Planning my route carefully, I walked in areas that wouldn’t show up in the pictures that were forming in my head. I sat down in the sand as I positioned my tripod. I was surprised by how soft and fine the sand was. I scooped a handful and let it run through my fingers. It was quiet and peaceful. I took a deep breath, letting it out slowly as I looked around at the incredible scenery of sand, grasses and yuccas. There was no sound, but a light breeze ruffled my hair. Saying a quick “thank you” out loud, I started trying to capture on my camera, the beauty I was seeing with my own eyes.
The cold didn’t exist as I quickly worked, moving to seek different perspectives. I would stop every few minutes to look around. In the past, I have been known to view my world through a camera lens and to miss the bigger picture. Making it a priority on my travels, I now stop to see, listen and appreciate my surroundings. It’s not all about capturing the “shot” but being aware and experiencing special moments. There is always a second when I can’t believe I’m here and then a feeling of gratitude for the opportunities I have to visit amazing places.
Getting up to reposition my shot, I looked back and saw the imprint of the back of my jeans in the sand. It was so perfect that I’m sure if I looked closely, I would have seen the brand name on the impression left by the snaps on my back pockets. I wondered if visitors later in the day would notice the print of my backside. The thought made me laugh out loud.
Then the sun made it’s appearance, slowly climbing over the edge of the horizon casting long shadows across the waves of sand. Yucca plants creating shadows five times their length. After a few minutes I removed my camera from the tripod and composed more shots, clicking the shutter until my memory card was full, quickly changing it out so I could begin again.
Before I knew it, my friend Janet was calling my name and the trance I’d been in from the moment I’d stepped out of the truck was broken. Sunrise was over and the group was headed to another area of the park. I stretched, picked up my tripod and walked back to where the vehicles were parked, taking a few last pictures along the way.
Staying around for a few more hours, this time in more of a group, we wandered around with our cameras. The scenery was still spectacular and it was fun to be with my fellow photographers. We laughed and experimented with different shots, this time adding people into the landscapes.

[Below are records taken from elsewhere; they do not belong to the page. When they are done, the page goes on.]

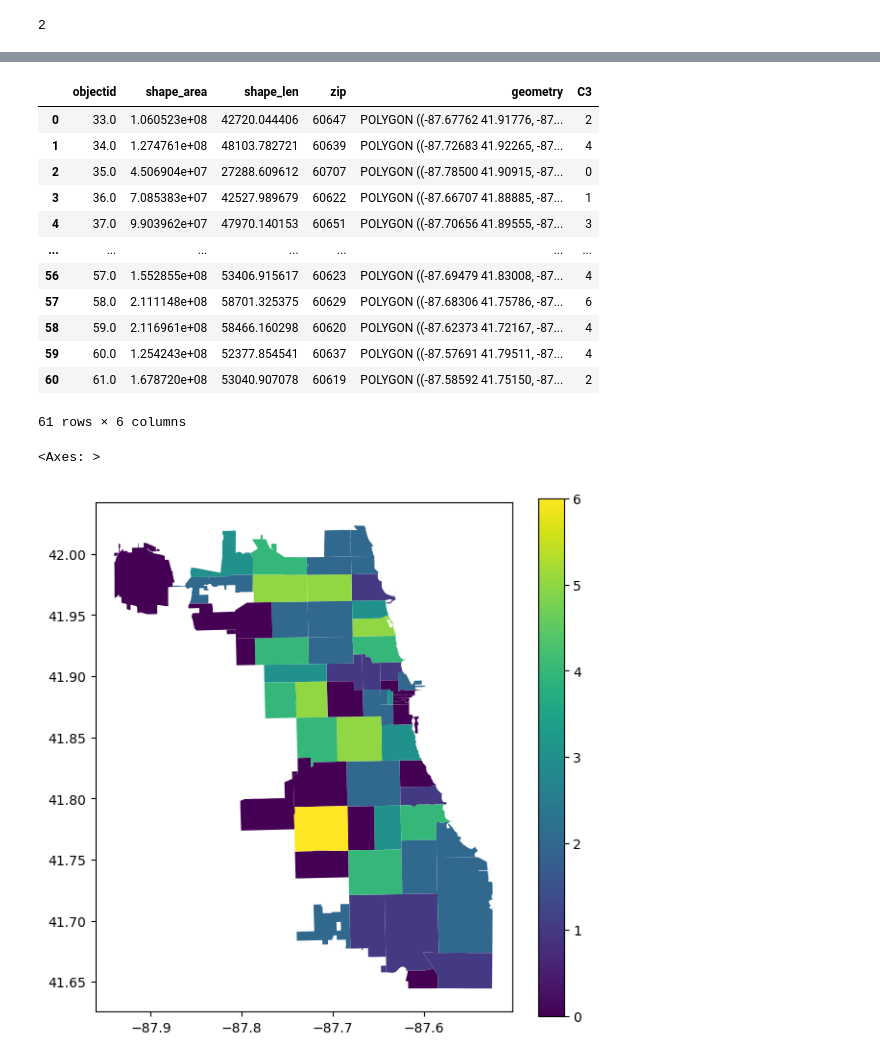
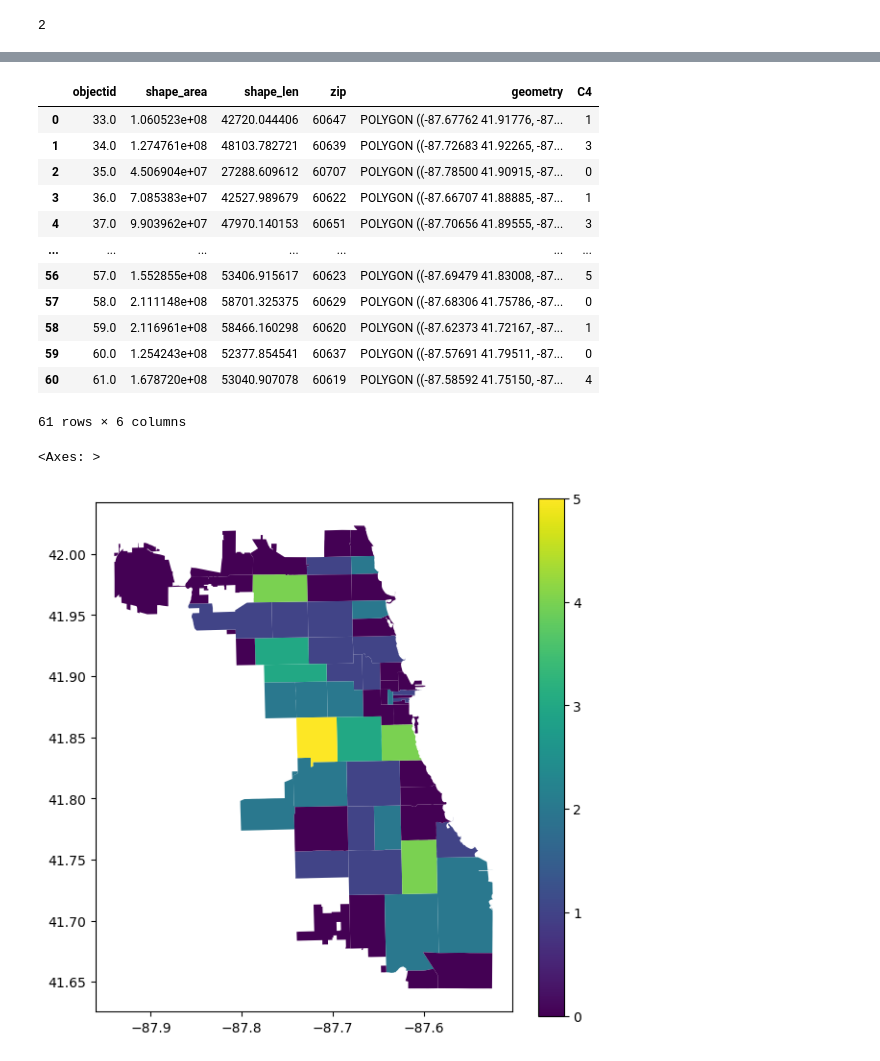
Before and after one commit to mhodgetts/Team-2, a Jupyter notebook: Team_2_V4.ipynb, the cells around one changed output, grey strips where cells are left out. Drawn from its saved outputs; the diff is of its cells as text; code cells hidden in the pictures.

```diff
--- a/Team_2_V4.ipynb
+++ b/Team_2_V4.ipynb
@@ -1584,7 +1584,7 @@ len(address4)
 # create df
 
 #data ={'Zip':address,'Cluster_No':cluster }
-data ={'Zip_pop':address}
+data ={'Zip_pop':address4}
 #col=('Zip')
 df_O=pd.DataFrame(data)
 df_O
@@ -1732,0 +1714,5 @@ c3
+# %%
+c4=np.array(c4)
+c4=c4.tolist()
+c4=pd.DataFrame( {'C4':(c4)})
+c4
@@ -1752,27 +1740,27 @@ gdf_m
 # %%
-gdf_m=pd.concat([gdf,c3],ignore_index=False,axis=1, sort=False)
+gdf_m=pd.concat([gdf,c4],ignore_index=False,axis=1, sort=False)
 gdf_m
 # %% [output]
-|  | objectid | shape_area | shape_len | zip | geometry | C3 |
-| 0 | 33.0 | 1.060523e+08 | 42720.044406 | 60647 | POLYGON ((-87.67762 41.91776, -87... | 2 |
-| 1 | 34.0 | 1.274761e+08 | 48103.782721 | 60639 | POLYGON ((-87.72683 41.92265, -87... | 4 |
+|  | objectid | shape_area | shape_len | zip | geometry | C4 |
+| 0 | 33.0 | 1.060523e+08 | 42720.044406 | 60647 | POLYGON ((-87.67762 41.91776, -87... | 1 |
+| 1 | 34.0 | 1.274761e+08 | 48103.782721 | 60639 | POLYGON ((-87.72683 41.92265, -87... | 3 |
 | 2 | 35.0 | 4.506904e+07 | 27288.609612 | 60707 | POLYGON ((-87.78500 41.90915, -87... | 0 |
 | 3 | 36.0 | 7.085383e+07 | 42527.989679 | 60622 | POLYGON ((-87.66707 41.88885, -87... | 1 |
 | 4 | 37.0 | 9.903962e+07 | 47970.140153 | 60651 | POLYGON ((-87.70656 41.89555, -87... | 3 |
 | ... | ... | ... | ... | ... | ... | ... |
-| 56 | 57.0 | 1.552855e+08 | 53406.915617 | 60623 | POLYGON ((-87.69479 41.83008, -87... | 4 |
-| 57 | 58.0 | 2.111148e+08 | 58701.325375 | 60629 | POLYGON ((-87.68306 41.75786, -87... | 6 |
-| 58 | 59.0 | 2.116961e+08 | 58466.160298 | 60620 | POLYGON ((-87.62373 41.72167, -87... | 4 |
-| 59 | 60.0 | 1.254243e+08 | 52377.854541 | 60637 | POLYGON ((-87.57691 41.79511, -87... | 4 |
-| 60 | 61.0 | 1.678720e+08 | 53040.907078 | 60619 | POLYGON ((-87.58592 41.75150, -87... | 2 |
+| 56 | 57.0 | 1.552855e+08 | 53406.915617 | 60623 | POLYGON ((-87.69479 41.83008, -87... | 5 |
+| 57 | 58.0 | 2.111148e+08 | 58701.325375 | 60629 | POLYGON ((-87.68306 41.75786, -87... | 0 |
+| 58 | 59.0 | 2.116961e+08 | 58466.160298 | 60620 | POLYGON ((-87.62373 41.72167, -87... | 1 |
+| 59 | 60.0 | 1.254243e+08 | 52377.854541 | 60637 | POLYGON ((-87.57691 41.79511, -87... | 0 |
+| 60 | 61.0 | 1.678720e+08 | 53040.907078 | 60619 | POLYGON ((-87.58592 41.75150, -87... | 4 |
 61 rows × 6 columns
 # %%
 #gdf_m.plot()
 
-gdf_m.plot("Zip_pop", legend=True,figsize=[7,7] )
+gdf_m.plot("C4", legend=True,figsize=[7,7] )
 # %% [output]
 <Axes: >
-[figure, old version]
+[figure, new version]
 # %%
 # use GeoPandas to read in the shape file with the ZIP code boundaries
 gdf = gpd.read_file('data/Boundaries_ZIP_Codes/geo_export_94cfa385-03be-4b00-b827-c9e4fdd73a8f.shp')
```
Also changed, not shown: parts of 6 cells of this notebook.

Then, satisfied with a job well done, we climbed back into the vehicles and returned to town for breakfast. It was a magical morning on the white sands.